Browns, a top fashion boutique in London, is trying to hypnotize shoppers into spending more moola.
I’m not kidding.
For at least the next month, you’ll find hypnotic blue and orange pinwheels spinning in Browns’ windows. Inside, the store is now vanilla-scented, and subliminal messages are hidden in the recorded music.
The owners say they wanna see if this subconscious sensory persuasion will increase sales.
I don’t think this stuff would make Deb dig deeper into her purse. It’d probably just make her feel sleepy.
And I have to wonder how many returns Browns’ll get once people arrive home and “buyer’s remorse” sets in…
“Did I buy this? What was I thinking?”
“You probably weren’t thinking, honey. Browns was using its Jedi mind tricks on you again.”
You know, a fancy boutique like Browns would be better off studying some of the old marketing greats like Robert Collier or Claude Hopkins. You can’t miss with that stuff, which always works like gangbusters.

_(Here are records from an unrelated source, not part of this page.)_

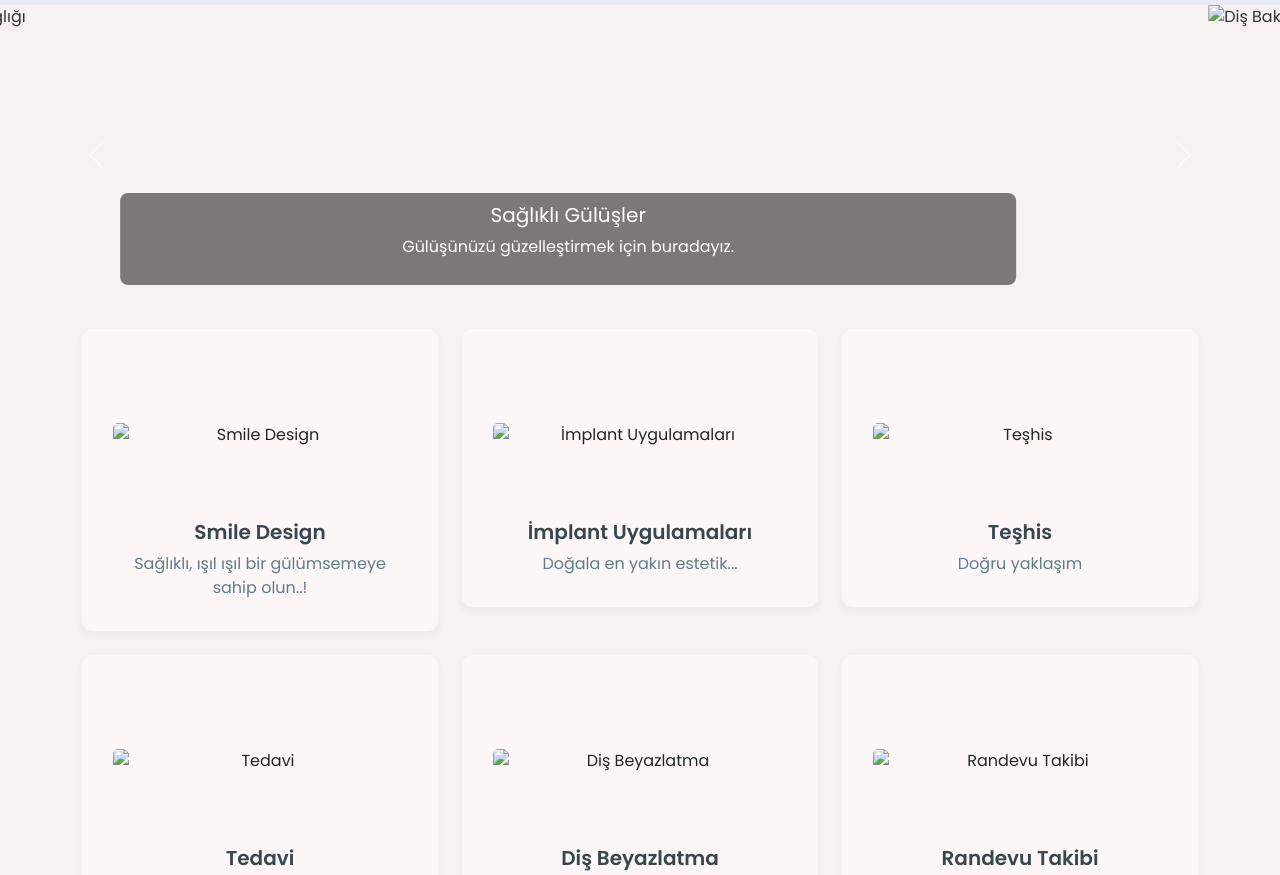
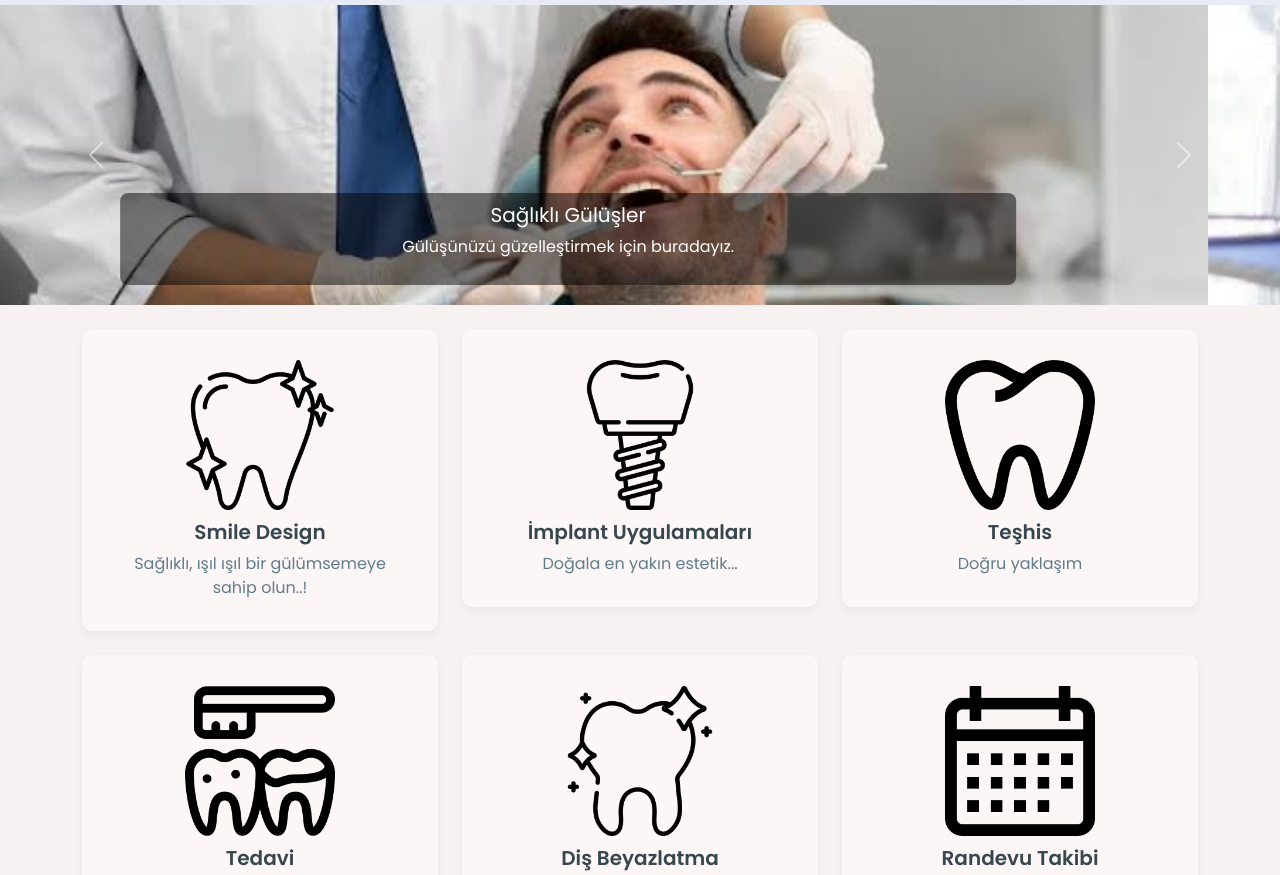
Before and after one commit to enstalha/mobile-deneme, a plain HTML site: page index.html in a window 1280 px wide. Shown: the part 51-926 px from the top of the page. Drawn offline with nearby package versions, Linux system fonts and the light colour scheme.

Commit message:
Update index.html

```diff
--- a/index.html
+++ b/index.html
@@ -44,14 +44,14 @@
   <div id="carouselExample" class="carousel slide" data-bs-ride="carousel">
     <div class="carousel-inner">
       <div class="carousel-item active">
-        <img src="images/dis1.jpeg" class="d-block w-100" alt="Diş Sağlığı">
+        <img src="dis1.jpeg" class="d-block w-100" alt="Diş Sağlığı">
         <div class="carousel-caption">
           <h5>Sağlıklı Gülüşler</h5>
           <p>Gülüşünüzü güzelleştirmek için buradayız.</p>
         </div>
       </div>
       <div class="carousel-item">
-        <img src="images/dis2.jpeg" class="d-block w-100" alt="Diş Bakımı">
+        <img src="dis2.jpeg" class="d-block w-100" alt="Diş Bakımı">
         <div class="carousel-caption">
           <h5>Diş Bakımı</h5>
           <p>Doğru ağız ve diş bakımı ile sağlıklı bir hayat.</p>
@@ -75,7 +75,7 @@
         <div class="card service-card">
           <div class="card-body">
             <div class="card-img-container">
-              <img src="images/smile-design.png" alt="Smile Design" class="card-img-top">
+              <img src="smile-design.png" alt="Smile Design" class="card-img-top">
             </div>
             <h5 class="card-title">Smile Design</h5>
             <p class="card-text">Sağlıklı, ışıl ışıl bir gülümsemeye sahip olun..!</p>
@@ -86,7 +86,7 @@
         <div class="card service-card">
           <div class="card-body">
             <div class="card-img-container">
-              <img src="images/implant.png" alt="İmplant Uygulamaları" class="card-img-top">
+              <img src="implant.png" alt="İmplant Uygulamaları" class="card-img-top">
             </div>
             <h5 class="card-title">İmplant Uygulamaları</h5>
             <p class="card-text">Doğala en yakın estetik...</p>
@@ -97,7 +97,7 @@
         <div class="card service-card">
           <div class="card-body">
             <div class="card-img-container">
-              <img src="images/teshis.png" alt="Teşhis" class="card-img-top">
+              <img src="teshis.png" alt="Teşhis" class="card-img-top">
             </div>
             <h5 class="card-title">Teşhis</h5>
             <p class="card-text">Doğru yaklaşım</p>
@@ -108,7 +108,7 @@
         <div class="card service-card">
           <div class="card-body">
             <div class="card-img-container">
-              <img src="images/tedavi.png" alt="Tedavi" class="card-img-top">
+              <img src="tedavi.png" alt="Tedavi" class="card-img-top">
             </div>
             <h5 class="card-title">Tedavi</h5>
             <p class="card-text">Bireysel yaklaşım</p>
@@ -119,7 +119,7 @@
         <div class="card service-card">
           <div class="card-body">
             <div class="card-img-container">
-              <img src="images/beyazlatma.png" alt="Diş Beyazlatma" class="card-img-top">
+              <img src="beyazlatma.png" alt="Diş Beyazlatma" class="card-img-top">
             </div>
             <h5 class="card-title">Diş Beyazlatma</h5>
             <p class="card-text">Daha beyaz ve daha ışıltılı bir görünüm...</p>
@@ -130,7 +130,7 @@
         <div class="card service-card">
           <div class="card-body">
             <div class="card-img-container">
-              <img src="images/randevu-takibi.png" alt="Randevu Takibi" class="card-img-top">
+              <img src="randevu-takibi.png" alt="Randevu Takibi" class="card-img-top">
             </div>
             <h5 class="card-title">Randevu Takibi</h5>
             <p class="card-text">Randevu takibinizi dilediğiniz gibi oluşturun.</p>
```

Which reminds me. Have you taken advantage of the free eBook version of Hopkin’s classic Scientific Advertising I have available?
No opt-in. No obligation. Just solid sales and marketing wisdom.